(MATERIAL SUPPLIED begins)

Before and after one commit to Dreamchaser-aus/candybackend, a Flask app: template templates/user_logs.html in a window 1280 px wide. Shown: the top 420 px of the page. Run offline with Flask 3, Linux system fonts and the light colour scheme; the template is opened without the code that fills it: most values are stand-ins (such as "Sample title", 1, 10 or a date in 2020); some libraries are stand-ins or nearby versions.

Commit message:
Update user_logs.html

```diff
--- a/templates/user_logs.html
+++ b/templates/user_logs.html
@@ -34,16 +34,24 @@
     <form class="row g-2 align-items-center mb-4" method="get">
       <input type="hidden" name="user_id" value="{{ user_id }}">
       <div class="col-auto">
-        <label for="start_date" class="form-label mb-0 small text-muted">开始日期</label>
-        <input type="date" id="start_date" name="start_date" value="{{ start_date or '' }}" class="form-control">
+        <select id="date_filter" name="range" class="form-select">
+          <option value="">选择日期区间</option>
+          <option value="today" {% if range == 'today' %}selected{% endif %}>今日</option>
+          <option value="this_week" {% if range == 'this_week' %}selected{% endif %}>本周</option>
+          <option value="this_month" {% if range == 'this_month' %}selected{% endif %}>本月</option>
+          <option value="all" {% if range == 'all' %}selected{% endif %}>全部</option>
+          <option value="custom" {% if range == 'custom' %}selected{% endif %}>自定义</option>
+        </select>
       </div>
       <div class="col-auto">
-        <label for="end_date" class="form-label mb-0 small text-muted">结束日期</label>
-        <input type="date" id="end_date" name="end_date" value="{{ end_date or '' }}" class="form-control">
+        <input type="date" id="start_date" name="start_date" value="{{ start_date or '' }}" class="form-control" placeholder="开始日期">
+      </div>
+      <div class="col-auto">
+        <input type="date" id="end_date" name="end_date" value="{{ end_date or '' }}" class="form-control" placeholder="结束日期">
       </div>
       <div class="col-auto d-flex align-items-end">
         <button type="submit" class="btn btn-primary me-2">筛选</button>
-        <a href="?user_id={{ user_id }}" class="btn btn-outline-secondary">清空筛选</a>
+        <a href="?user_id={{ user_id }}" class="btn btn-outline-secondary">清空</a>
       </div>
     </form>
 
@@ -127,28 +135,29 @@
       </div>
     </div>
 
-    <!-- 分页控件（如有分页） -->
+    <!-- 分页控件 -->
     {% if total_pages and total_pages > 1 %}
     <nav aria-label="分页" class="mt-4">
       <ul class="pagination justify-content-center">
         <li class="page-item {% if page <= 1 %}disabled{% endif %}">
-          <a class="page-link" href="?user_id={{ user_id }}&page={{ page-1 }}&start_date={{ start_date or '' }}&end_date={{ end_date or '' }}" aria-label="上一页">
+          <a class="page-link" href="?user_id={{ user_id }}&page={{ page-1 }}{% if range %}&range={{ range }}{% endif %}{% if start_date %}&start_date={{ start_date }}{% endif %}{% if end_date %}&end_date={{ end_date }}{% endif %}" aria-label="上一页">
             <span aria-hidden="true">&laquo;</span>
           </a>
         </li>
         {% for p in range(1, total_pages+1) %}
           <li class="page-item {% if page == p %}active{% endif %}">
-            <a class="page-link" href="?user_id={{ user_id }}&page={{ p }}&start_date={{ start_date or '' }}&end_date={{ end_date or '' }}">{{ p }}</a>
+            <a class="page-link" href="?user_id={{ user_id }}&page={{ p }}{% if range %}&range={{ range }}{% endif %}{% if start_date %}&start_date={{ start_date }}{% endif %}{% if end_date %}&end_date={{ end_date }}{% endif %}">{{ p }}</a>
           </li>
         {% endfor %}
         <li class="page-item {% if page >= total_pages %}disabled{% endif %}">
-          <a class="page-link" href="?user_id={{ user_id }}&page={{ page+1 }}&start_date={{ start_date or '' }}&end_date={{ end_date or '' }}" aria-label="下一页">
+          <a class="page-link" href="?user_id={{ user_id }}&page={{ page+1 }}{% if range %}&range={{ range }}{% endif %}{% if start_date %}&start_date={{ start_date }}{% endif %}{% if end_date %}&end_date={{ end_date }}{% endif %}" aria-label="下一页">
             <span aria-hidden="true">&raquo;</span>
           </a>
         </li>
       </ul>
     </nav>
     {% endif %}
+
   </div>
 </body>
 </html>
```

(MATERIAL SUPPLIED ends)

ASSIGNED TASK: Set down each entry again, unchanged.

WRITTEN ANSWER:
Before and after one commit to Dreamchaser-aus/candybackend, a Flask app: template templates/user_logs.html in a window 1280 px wide. Shown: the top 420 px of the page. Run offline with Flask 3, Linux system fonts and the light colour scheme; the template is opened without the code that fills it: most values are stand-ins (such as "Sample title", 1, 10 or a date in 2020); some libraries are stand-ins or nearby versions.

Commit message:
Update user_logs.html

```diff
--- a/templates/user_logs.html
+++ b/templates/user_logs.html
@@ -34,16 +34,24 @@
     <form class="row g-2 align-items-center mb-4" method="get">
       <input type="hidden" name="user_id" value="{{ user_id }}">
       <div class="col-auto">
-        <label for="start_date" class="form-label mb-0 small text-muted">开始日期</label>
-        <input type="date" id="start_date" name="start_date" value="{{ start_date or '' }}" class="form-control">
+        <select id="date_filter" name="range" class="form-select">
+          <option value="">选择日期区间</option>
+          <option value="today" {% if range == 'today' %}selected{% endif %}>今日</option>
+          <option value="this_week" {% if range == 'this_week' %}selected{% endif %}>本周</option>
+          <option value="this_month" {% if range == 'this_month' %}selected{% endif %}>本月</option>
+          <option value="all" {% if range == 'all' %}selected{% endif %}>全部</option>
+          <option value="custom" {% if range == 'custom' %}selected{% endif %}>自定义</option>
+        </select>
       </div>
       <div class="col-auto">
-        <label for="end_date" class="form-label mb-0 small text-muted">结束日期</label>
-        <input type="date" id="end_date" name="end_date" value="{{ end_date or '' }}" class="form-control">
+        <input type="date" id="start_date" name="start_date" value="{{ start_date or '' }}" class="form-control" placeholder="开始日期">
+      </div>
+      <div class="col-auto">
+        <input type="date" id="end_date" name="end_date" value="{{ end_date or '' }}" class="form-control" placeholder="结束日期">
       </div>
       <div class="col-auto d-flex align-items-end">
         <button type="submit" class="btn btn-primary me-2">筛选</button>
-        <a href="?user_id={{ user_id }}" class="btn btn-outline-secondary">清空筛选</a>
+        <a href="?user_id={{ user_id }}" class="btn btn-outline-secondary">清空</a>
       </div>
     </form>
 
@@ -127,28 +135,29 @@
       </div>
     </div>
 
-    <!-- 分页控件（如有分页） -->
+    <!-- 分页控件 -->
     {% if total_pages and total_pages > 1 %}
     <nav aria-label="分页" class="mt-4">
       <ul class="pagination justify-content-center">
         <li class="page-item {% if page <= 1 %}disabled{% endif %}">
-          <a class="page-link" href="?user_id={{ user_id }}&page={{ page-1 }}&start_date={{ start_date or '' }}&end_date={{ end_date or '' }}" aria-label="上一页">
+          <a class="page-link" href="?user_id={{ user_id }}&page={{ page-1 }}{% if range %}&range={{ range }}{% endif %}{% if start_date %}&start_date={{ start_date }}{% endif %}{% if end_date %}&end_date={{ end_date }}{% endif %}" aria-label="上一页">
             <span aria-hidden="true">&laquo;</span>
           </a>
         </li>
         {% for p in range(1, total_pages+1) %}
           <li class="page-item {% if page == p %}active{% endif %}">
-            <a class="page-link" href="?user_id={{ user_id }}&page={{ p }}&start_date={{ start_date or '' }}&end_date={{ end_date or '' }}">{{ p }}</a>
+            <a class="page-link" href="?user_id={{ user_id }}&page={{ p }}{% if range %}&range={{ range }}{% endif %}{% if start_date %}&start_date={{ start_date }}{% endif %}{% if end_date %}&end_date={{ end_date }}{% endif %}">{{ p }}</a>
           </li>
         {% endfor %}
         <li class="page-item {% if page >= total_pages %}disabled{% endif %}">
-          <a class="page-link" href="?user_id={{ user_id }}&page={{ page+1 }}&start_date={{ start_date or '' }}&end_date={{ end_date or '' }}" aria-label="下一页">
+          <a class="page-link" href="?user_id={{ user_id }}&page={{ page+1 }}{% if range %}&range={{ range }}{% endif %}{% if start_date %}&start_date={{ start_date }}{% endif %}{% if end_date %}&end_date={{ end_date }}{% endif %}" aria-label="下一页">
             <span aria-hidden="true">&raquo;</span>
           </a>
         </li>
       </ul>
     </nav>
     {% endif %}
+
   </div>
 </body>
 </html>
```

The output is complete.